There are rules for magic and mediumship included in relatively full form in the main book, so the book feels complete in one without the essential need for a ton of supplements, though they would be welcome. The bestiary is small, but enough – I feel – for a game that should mostly concentrate upon the machinations of human/oid enemies.
The Heresy system is no great leap forward in the history of game design but it is a robust enough system that would seem to suit the setting (being primarily made for it) and it works well enough. It is only the large dice pools that present a possible issue and there are ways around this – described within the book.
* Significant and worthwhile improvement over the first edition.
* Great presentation.
* THE Victorian setting game at present.

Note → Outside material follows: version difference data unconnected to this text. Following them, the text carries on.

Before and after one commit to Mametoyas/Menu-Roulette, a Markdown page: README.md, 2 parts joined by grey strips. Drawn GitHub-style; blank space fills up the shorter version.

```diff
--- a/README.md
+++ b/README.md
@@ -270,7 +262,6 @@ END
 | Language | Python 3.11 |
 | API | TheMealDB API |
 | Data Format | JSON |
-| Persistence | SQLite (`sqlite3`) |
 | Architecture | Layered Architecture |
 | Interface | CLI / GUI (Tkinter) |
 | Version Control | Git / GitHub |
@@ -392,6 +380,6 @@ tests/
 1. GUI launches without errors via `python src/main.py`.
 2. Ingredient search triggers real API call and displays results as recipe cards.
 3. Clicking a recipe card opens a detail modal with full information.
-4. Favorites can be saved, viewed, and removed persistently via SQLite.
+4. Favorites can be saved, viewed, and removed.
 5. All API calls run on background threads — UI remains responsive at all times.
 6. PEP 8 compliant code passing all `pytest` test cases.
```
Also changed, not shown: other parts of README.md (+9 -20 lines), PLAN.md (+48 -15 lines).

* Lacks a strong hook.
* Not really a steampunk game (your mileage may vary).
* Fantasy race inclusion is a bit predictable.
While Victoriana has, somewhat, moved away from the Steam-Powered Shadowrun feel of the first edition some of that remains. Back in the day I was a Cyberpunk 2013/2020 guy, not a Shadowrun person (Eww, you got elves in my cyberpunk) and while I can be more forgiving in this context I think Victoriana would benefit from a more prominent, but harder and more steampunkish competitor, even if made by the same company, to provide for both tastes and give a friendly rivalry. I would say Etherscope but, for me, it doesn’t quite fit the bill.
Either way, Victoriana is a great game and could easily be adapted to such a setting if that was your taste.
Reviewer: James ‘Grim’ Desboro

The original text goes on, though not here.